WHAT YOU ARE ASKED TO DO:
Can you print the data exactly and leave out each image?

LISTED ENTRIES:
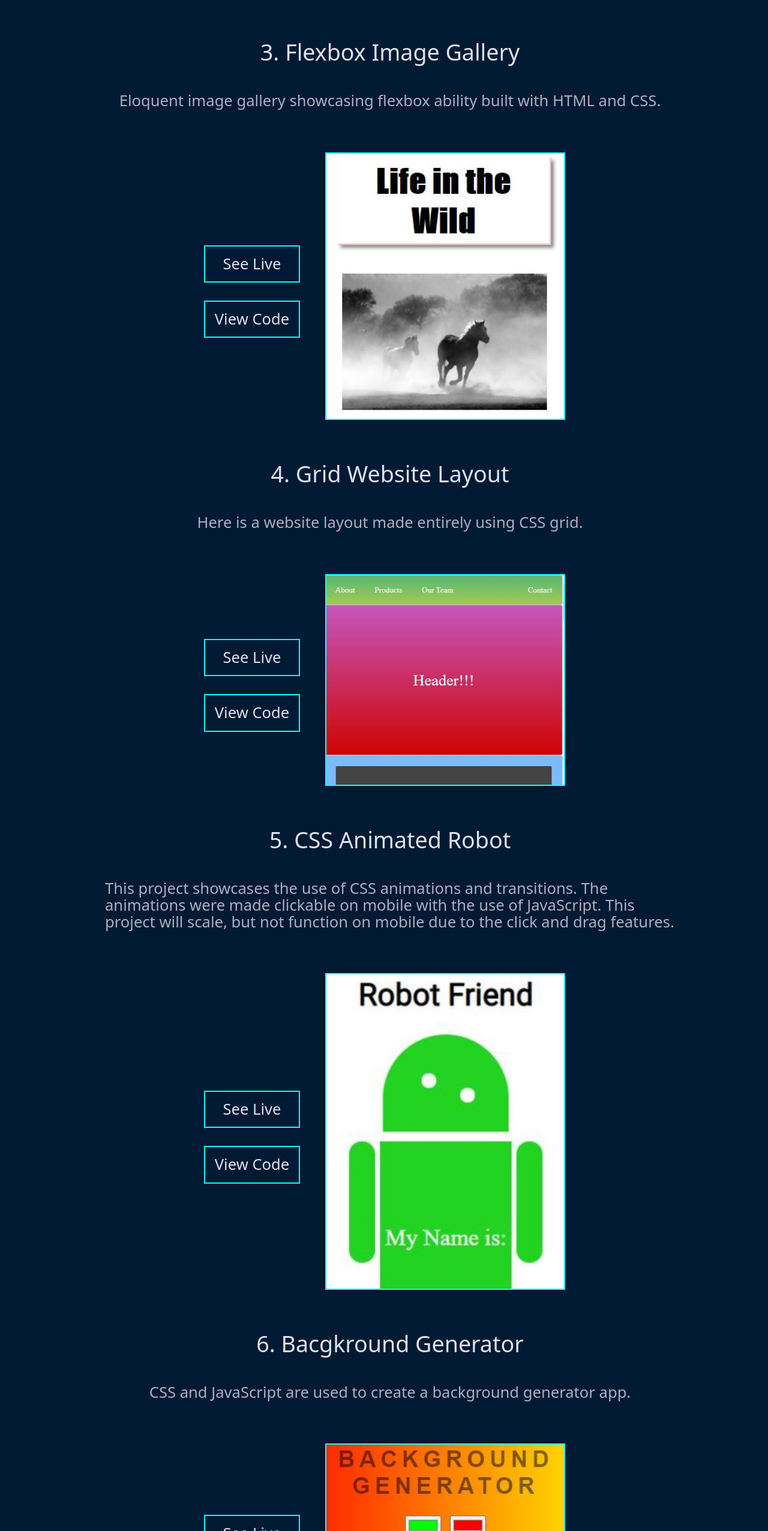
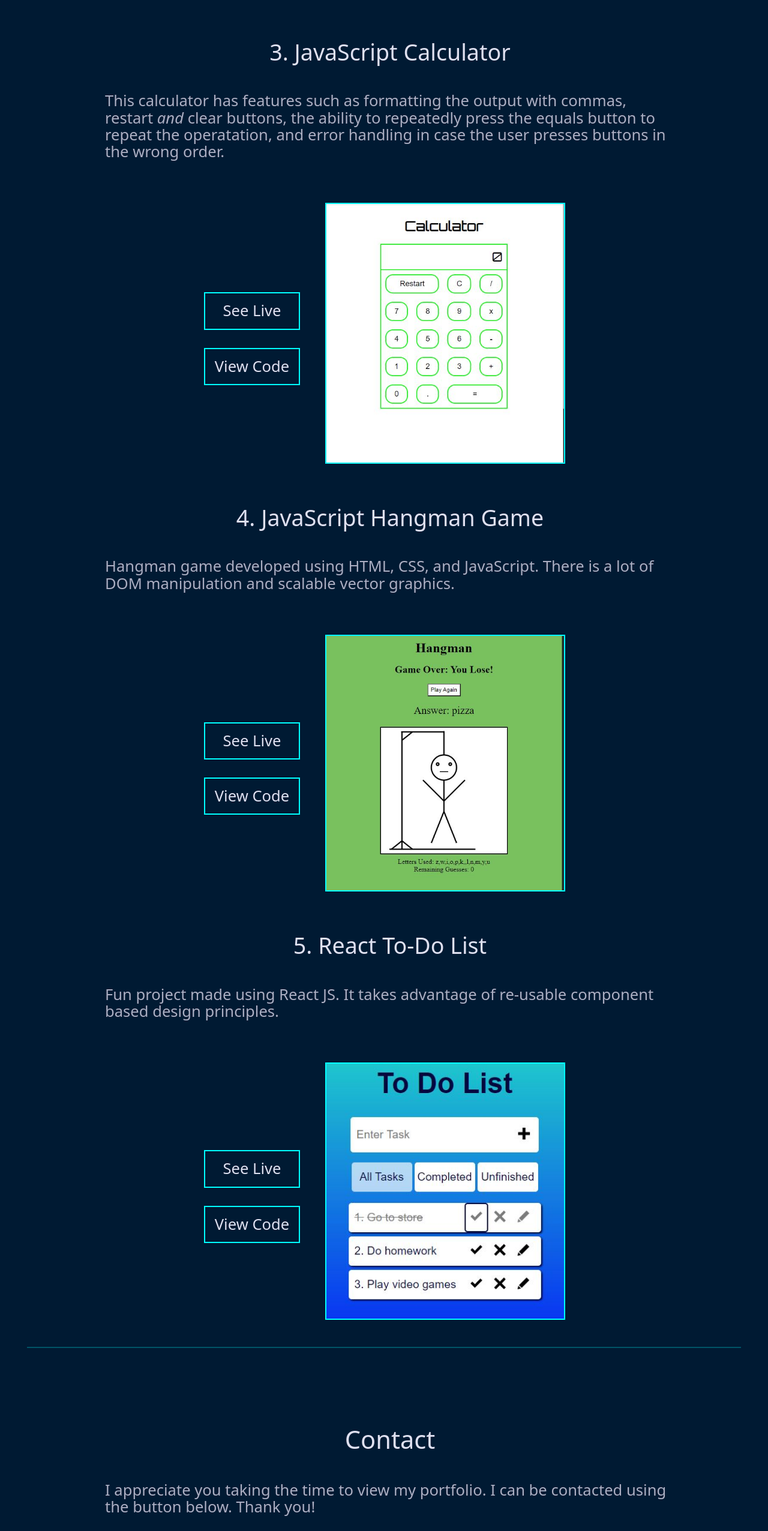
Before and after one commit to mallen13/portfolio, a plain HTML site: page index.html in a window 1280 px wide. Shown: the part 3465-6017 px from the top of the page at 60% size. Drawn offline with nearby package versions, Linux system fonts and the light colour scheme.

Commit message:
updated some portfolio projects

```diff
--- a/index.html
+++ b/index.html
@@ -92,76 +92,9 @@
       </div>
       </div> <!--End Project Section-->
 
-<!--Portfolio Project-->
-<div class="portfolioProject flex">
-  <h3><span class="projectNumbering">3. </span>Flexbox Image Gallery</h3>
-
-   <div class="textContainer">
-     <p>Eloquent image gallery showcasing flexbox ability built with HTML and CSS.</p>
-  </div>
-
-  <div class="flex rowContainer">
-    <img src="images/imageGallery.jpg" alt="Responsive Flexbox Image Gallery Project Thumbnail Image and Link" />
-
-    <div class="linkContainer">
-      <a href="https://mallen13.github.io/Image-Gallery/" target="_blank">See Live</a>
-      <a href="https://github.com/mallen13/Image-Gallery" target="_blank">View Code</a>
-    </div>
-</div>
-</div>
-
  <!--Portfolio Project-->
  <div class="portfolioProject flex">
-  <h3><span class="projectNumbering">4. </span>Grid Website Layout</h3>
-
-  <div class="textContainer">
-    <p>Here is a website layout made entirely using CSS grid.</p>
-  </div>
-
-  <div class="flex rowContainer">
-    <img src="images/gridLayout.jpg" alt="Grid Layout Project Thumbnail Image and Link">
-    <div class="linkContainer">
-      <a href="https://mallen13.github.io/GridLayout/" target="_blank">See Live</a>
-      <a href="https://github.com/mallen13/GridLayout" target="_blank">View Code</a>
-    </div>
-  </div>
-
-  <!--Portfolio Project-->
-<div class="portfolioProject flex">
-  <h3><span class="projectNumbering">5. </span>CSS Animated Robot</h3>
-
-  <div class="textContainer">
-    <p>This project showcases the use of CSS animations and transitions. The animations were made clickable on mobile with the use of JavaScript. This project will scale, but not function on mobile due to the click and drag features.</p>
-  </div>
-
-  <div class="flex rowContainer">
-    <img src="images/robot.jpg" alt="CSS Animated Project Thumbnail Image and Link">
-    <div class="linkContainer">
-      <a href="https://mallen13.github.io/Animated-Robot/" target="_blank">See Live</a>
-      <a href="https://github.com/mallen13/Animated-Robot" target="_blank">View Code</a>
-    </div>
-  </div>
-</div>
-
-<div class="portfolioProject flex">
-  <h3><span class="projectNumbering">6. </span>Bacgkround Generator</h3>
-
-  <div class="textContainer">
-    <p>CSS and JavaScript are used to create a background generator app.</p>
-  </div>
-
-  <div class="flex rowContainer">
-    <img src="images/backgroundGen.jpg" alt="CSS Animated Project Thumbnail Image and Link">
-    <div class="linkContainer">
-      <a href="https://mallen13.github.io/RoboFriends/" target="_blank">See Live</a>
-      <a href="https://github.com/mallen13/RoboFriends" target="_blank">View Code</a>
-    </div>
-  </div>
-</div>
-
- <!--Portfolio Project-->
- <div class="portfolioProject flex">
-  <h3><span class="projectNumbering">7. </span>Robust JavaScript Calculator</h3>
+  <h3><span class="projectNumbering">3. </span>JavaScript Calculator</h3>
 
   <div class="textContainer">
     <p>This calculator has features such as formatting the output with commas, restart <em>and </em>clear buttons, the ability to repeatedly press the equals button to repeat the operatation, and error handling in case the user presses buttons in the wrong order.</p>
@@ -175,11 +108,11 @@
     </div>
   </div>
 </div>
-</div>
+
 
   <!--Portfolio Project-->
   <div class="portfolioProject flex">
-    <h3><span class="projectNumbering">8. </span>JavaScript Hangman Game</h3>
+    <h3><span class="projectNumbering">4. </span>JavaScript Hangman Game</h3>
 
     <div class="textContainer">
       <p>Hangman game developed using HTML, CSS, and JavaScript. There is a lot of DOM manipulation and scalable vector graphics.</p>
@@ -195,9 +128,9 @@
 </div>
 
 
-Portfolio Project
+<!-- Portfolio Project -->
   <div class="portfolioProject flex">
-    <h3><span class="projectNumbering">9. </span>React To-Do List</h3>
+    <h3><span class="projectNumbering">5. </span>React To-Do List</h3>
 
     <div class="textContainer">
       <p>Fun project made using React JS. It takes advantage of re-usable component based design principles.</p>
@@ -211,6 +144,8 @@ Portfolio Project
       </div>
     </div>
   </div>
+
+</div>
 
 </div>
 <hr>
```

EXERCISE OUTPUT:
Before and after one commit to mallen13/portfolio, a plain HTML site: page index.html in a window 1280 px wide. Shown: the part 3465-6017 px from the top of the page at 60% size. Drawn offline with nearby package versions, Linux system fonts and the light colour scheme.

Commit message:
updated some portfolio projects

```diff
--- a/index.html
+++ b/index.html
@@ -92,76 +92,9 @@
       </div>
       </div> <!--End Project Section-->
 
-<!--Portfolio Project-->
-<div class="portfolioProject flex">
-  <h3><span class="projectNumbering">3. </span>Flexbox Image Gallery</h3>
-
-   <div class="textContainer">
-     <p>Eloquent image gallery showcasing flexbox ability built with HTML and CSS.</p>
-  </div>
-
-  <div class="flex rowContainer">
-    <img src="images/imageGallery.jpg" alt="Responsive Flexbox Image Gallery Project Thumbnail Image and Link" />
-
-    <div class="linkContainer">
-      <a href="https://mallen13.github.io/Image-Gallery/" target="_blank">See Live</a>
-      <a href="https://github.com/mallen13/Image-Gallery" target="_blank">View Code</a>
-    </div>
-</div>
-</div>
-
  <!--Portfolio Project-->
  <div class="portfolioProject flex">
-  <h3><span class="projectNumbering">4. </span>Grid Website Layout</h3>
-
-  <div class="textContainer">
-    <p>Here is a website layout made entirely using CSS grid.</p>
-  </div>
-
-  <div class="flex rowContainer">
-    <img src="images/gridLayout.jpg" alt="Grid Layout Project Thumbnail Image and Link">
-    <div class="linkContainer">
-      <a href="https://mallen13.github.io/GridLayout/" target="_blank">See Live</a>
-      <a href="https://github.com/mallen13/GridLayout" target="_blank">View Code</a>
-    </div>
-  </div>
-
-  <!--Portfolio Project-->
-<div class="portfolioProject flex">
-  <h3><span class="projectNumbering">5. </span>CSS Animated Robot</h3>
-
-  <div class="textContainer">
-    <p>This project showcases the use of CSS animations and transitions. The animations were made clickable on mobile with the use of JavaScript. This project will scale, but not function on mobile due to the click and drag features.</p>
-  </div>
-
-  <div class="flex rowContainer">
-    <img src="images/robot.jpg" alt="CSS Animated Project Thumbnail Image and Link">
-    <div class="linkContainer">
-      <a href="https://mallen13.github.io/Animated-Robot/" target="_blank">See Live</a>
-      <a href="https://github.com/mallen13/Animated-Robot" target="_blank">View Code</a>
-    </div>
-  </div>
-</div>
-
-<div class="portfolioProject flex">
-  <h3><span class="projectNumbering">6. </span>Bacgkround Generator</h3>
-
-  <div class="textContainer">
-    <p>CSS and JavaScript are used to create a background generator app.</p>
-  </div>
-
-  <div class="flex rowContainer">
-    <img src="images/backgroundGen.jpg" alt="CSS Animated Project Thumbnail Image and Link">
-    <div class="linkContainer">
-      <a href="https://mallen13.github.io/RoboFriends/" target="_blank">See Live</a>
-      <a href="https://github.com/mallen13/RoboFriends" target="_blank">View Code</a>
-    </div>
-  </div>
-</div>
-
- <!--Portfolio Project-->
- <div class="portfolioProject flex">
-  <h3><span class="projectNumbering">7. </span>Robust JavaScript Calculator</h3>
+  <h3><span class="projectNumbering">3. </span>JavaScript Calculator</h3>
 
   <div class="textContainer">
     <p>This calculator has features such as formatting the output with commas, restart <em>and </em>clear buttons, the ability to repeatedly press the equals button to repeat the operatation, and error handling in case the user presses buttons in the wrong order.</p>
@@ -175,11 +108,11 @@
     </div>
   </div>
 </div>
-</div>
+
 
   <!--Portfolio Project-->
   <div class="portfolioProject flex">
-    <h3><span class="projectNumbering">8. </span>JavaScript Hangman Game</h3>
+    <h3><span class="projectNumbering">4. </span>JavaScript Hangman Game</h3>
 
     <div class="textContainer">
       <p>Hangman game developed using HTML, CSS, and JavaScript. There is a lot of DOM manipulation and scalable vector graphics.</p>
@@ -195,9 +128,9 @@
 </div>
 
 
-Portfolio Project
+<!-- Portfolio Project -->
   <div class="portfolioProject flex">
-    <h3><span class="projectNumbering">9. </span>React To-Do List</h3>
+    <h3><span class="projectNumbering">5. </span>React To-Do List</h3>
 
     <div class="textContainer">
       <p>Fun project made using React JS. It takes advantage of re-usable component based design principles.</p>
@@ -211,6 +144,8 @@ Portfolio Project
       </div>
     </div>
   </div>
+
+</div>
 
 </div>
 <hr>
```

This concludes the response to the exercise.